President Obama spoke directly to the Cuban people in a Tuesday morning address in Havana, saying he was there to "extend the hand of friendship to the Cuban people."
"I have come here to bury the last remnant of the Cold War in the Americas," Obama said, to applause.
The speech came on Mr. Obama's third and final day in the island nation, the first visit of a sitting U.S. president since Calvin Coolidge in 1928. On Monday, Mr. Obama and Cuban President Raul Castro held a joint press conference and attended bilateral meetings in Havana.
In his speech, Mr. Obama paid tribute to the shared culture and history of the two countries, expressing hope for the future of the U.S.-Cuba relationship while also making it clear that democratic reforms are needed in a country that's been led for decades by the Castro family.

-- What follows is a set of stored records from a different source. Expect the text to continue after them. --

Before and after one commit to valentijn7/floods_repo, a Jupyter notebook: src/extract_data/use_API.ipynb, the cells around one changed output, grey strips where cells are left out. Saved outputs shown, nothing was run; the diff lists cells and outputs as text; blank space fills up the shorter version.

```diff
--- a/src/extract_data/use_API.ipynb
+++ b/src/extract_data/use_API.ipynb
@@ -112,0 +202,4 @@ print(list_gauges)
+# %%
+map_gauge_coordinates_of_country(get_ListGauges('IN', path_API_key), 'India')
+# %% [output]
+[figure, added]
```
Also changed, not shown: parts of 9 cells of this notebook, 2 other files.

Mr. Obama noted that many in the audience have lived their lives entirely during the time of estrangement between the United States and Cuba.

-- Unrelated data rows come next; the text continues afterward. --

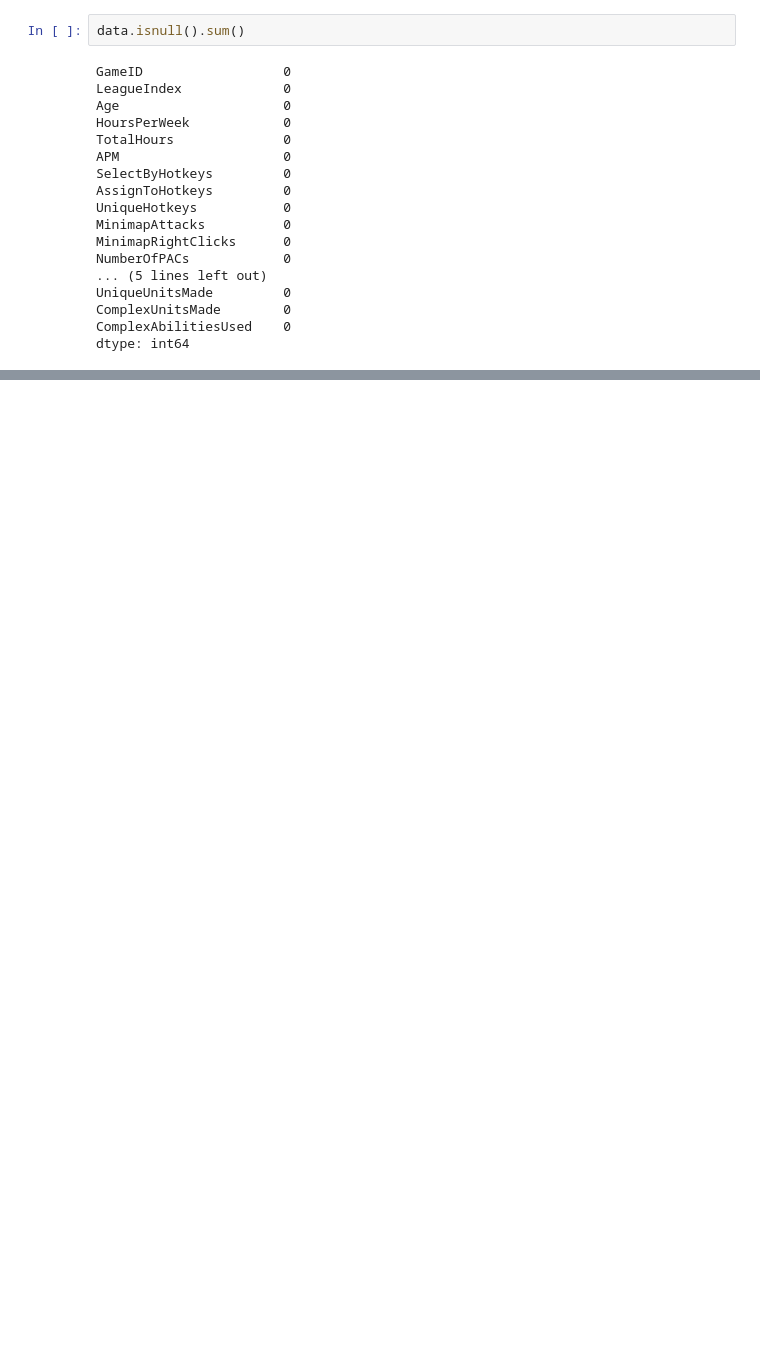
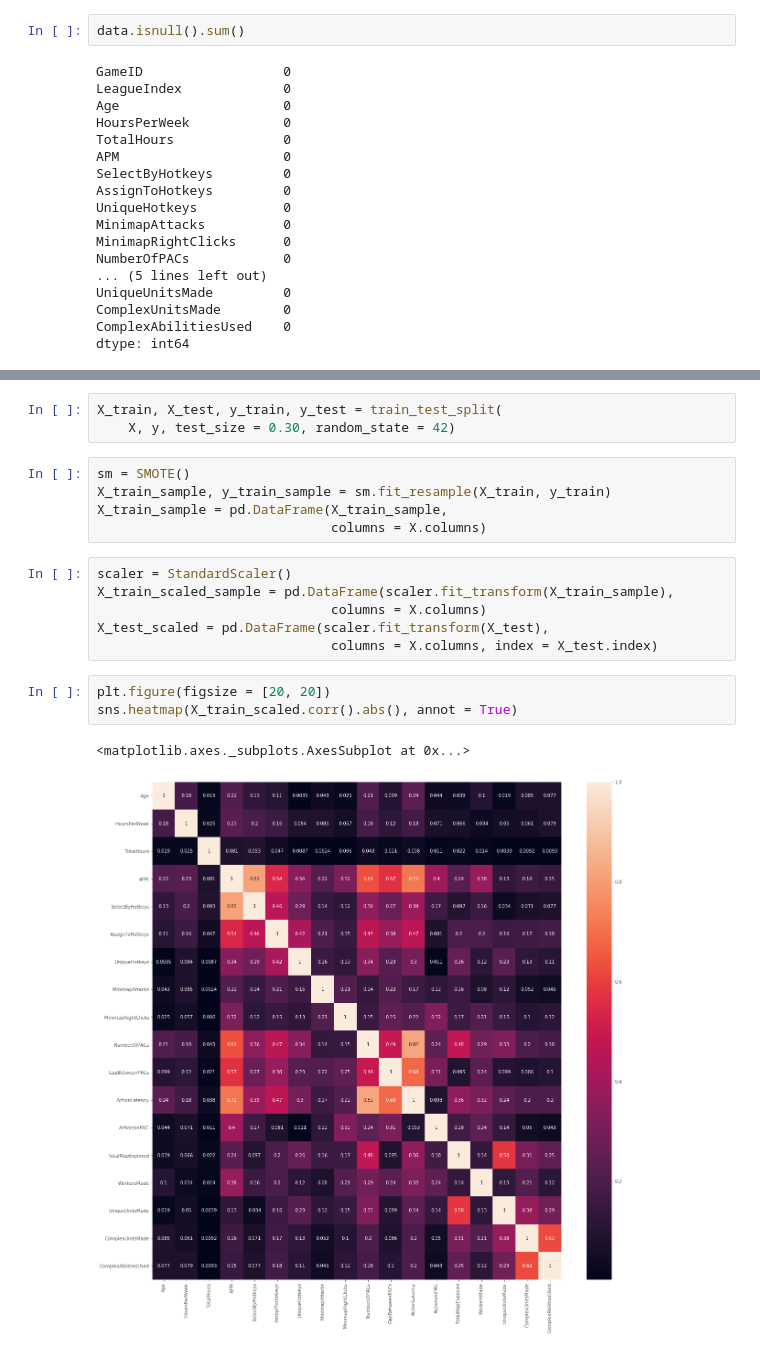
Before and after one commit to Atksmith88/dsc-mod-5-project-online-ds-ft-090919, a Jupyter notebook: Mod-5-Project.ipynb, the cells around one changed output, grey strips where cells are left out. Drawn from its saved outputs; the diff is of its cells as text; blank space fills up the shorter version.

```diff
--- a/Mod-5-Project.ipynb
+++ b/Mod-5-Project.ipynb
@@ -57,0 +87,20 @@ dtype: int64
+# %%
+X_train, X_test, y_train, y_test = train_test_split(
+    X, y, test_size = 0.30, random_state = 42)
+# %%
+sm = SMOTE()
+X_train_sample, y_train_sample = sm.fit_resample(X_train, y_train)
+X_train_sample = pd.DataFrame(X_train_sample,
+                              columns = X.columns)
+# %%
+scaler = StandardScaler()
+X_train_scaled_sample = pd.DataFrame(scaler.fit_transform(X_train_sample),
+                              columns = X.columns)
+X_test_scaled = pd.DataFrame(scaler.fit_transform(X_test),
+                              columns = X.columns, index = X_test.index)
+# %%
+plt.figure(figsize = [20, 20])
+sns.heatmap(X_train_scaled.corr().abs(), annot = True)
+# %% [output]
+<matplotlib.axes._subplots.AxesSubplot at 0x...>
+[figure, added]
```
Also changed, not shown: parts of 78 cells of this notebook, 6 other files.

"My lifetime has spanned a time of isolation between us: the Cuban Revolution took place the same year that my father came to the United States from Kenya. The Bay of Pigs took place the year that I was born," he said. "In a world that remade itself time and again, one constant was the conflict between the United States and Cuba."
But the two nations are at a crossroads in their relationship, he continued, enough so that future generations will look back on the period of isolation between the two countries as "an aberration." So much of that relationship is changing, he said: the two countries have opened embassies, begun planning for direct flights and resumed mail service, and he has called on Congress to end the "outdated burden" of the trade embargo.
As for why this is happening now, Obama said, "there's one simple answer: what the United States was doing was not working."
"A policy of isolation designed for the Cold War made little sense in the 21st century," he added.
Still, Mr. Obama addressed head-on the many differences between the two countries, saying it's not his place to tell the Cuban government or the Cuban people what to do but that he believes democracy is the best way to foster innovation.
"Cuba has a one-party system; the United States is a multi-party democracy," he said. "Cuba has a socialist economic model; the United States has an open market. Cuba has emphasized the role and rights of the state; the United States is founded upon the rights of the individual."
He acknowledged that Castro has long criticized many aspects of the American government and economy, including yesterday at a joint press conference the two men held in Havana.
"For many years he has pointed out the flaws in the American system: economic inequality, the death penalty, racial discrimination, wars abroad--that's just a sample, he has a much longer list," Mr. Obama said, to laughs from the audience. "But here's what the Cuban people need to understand: I welcome this open debate and dialogue. It's healthy--I'm not afraid of it."
Mr. Obama called for widespread Internet access and fewer barriers to starting a business in Cuba, speaking about the democratic ideals he as president of the United States supports.
"Let me tell you what I believe: I can't force you to agree, but you should know what I think," he said. "I believe that every person should be equal under the law. Every child deserves the dignity that comes with education and health care and food on the table and a roof over their heads. I believe citizens should be free to speak their mind without fear, to organize and to criticize their government and to protest peacefully."
Mr. Obama said American democracy isn't perfect--it's messy and flawed--but it's still the best way for a people's ideals to be realized.
"So here's my message to the Cuban government and the Cuban people: the ideals that are the starting point for every revolution--America's revolution, Cuba's revolution ... those ideals find their truest expression, I believe, in democracy," he continued. "Not because America's democracy is perfect, but precisely because it's not."
He made reference to the 2016 presidential campaign, saying the sheer racial, gender and ideological diversity of the candidates involved says something about the power of democracy and the changes that can be made under a democratic system.
"Just stop and consider this fact about the American campaign that's taking place right now: you had two Cuban-Americans, in the Republican Party, running against the legacy of a black man, who is president, arguing that they're the best person to beat the Democratic nominee, who will either be a woman or a Democratic socialist," Obama said. "Who would have believed that back in 1959?"
Obama also briefly made comments about the terror attacks in Brussels Tuesday morning, saying at the top of his Havana speech that the "thoughts and prayers of the American people are with the people of Belgium."
"We will do whatever is necessary to support our friend and ally Belgium in bringing to justice those who are responsible," he said.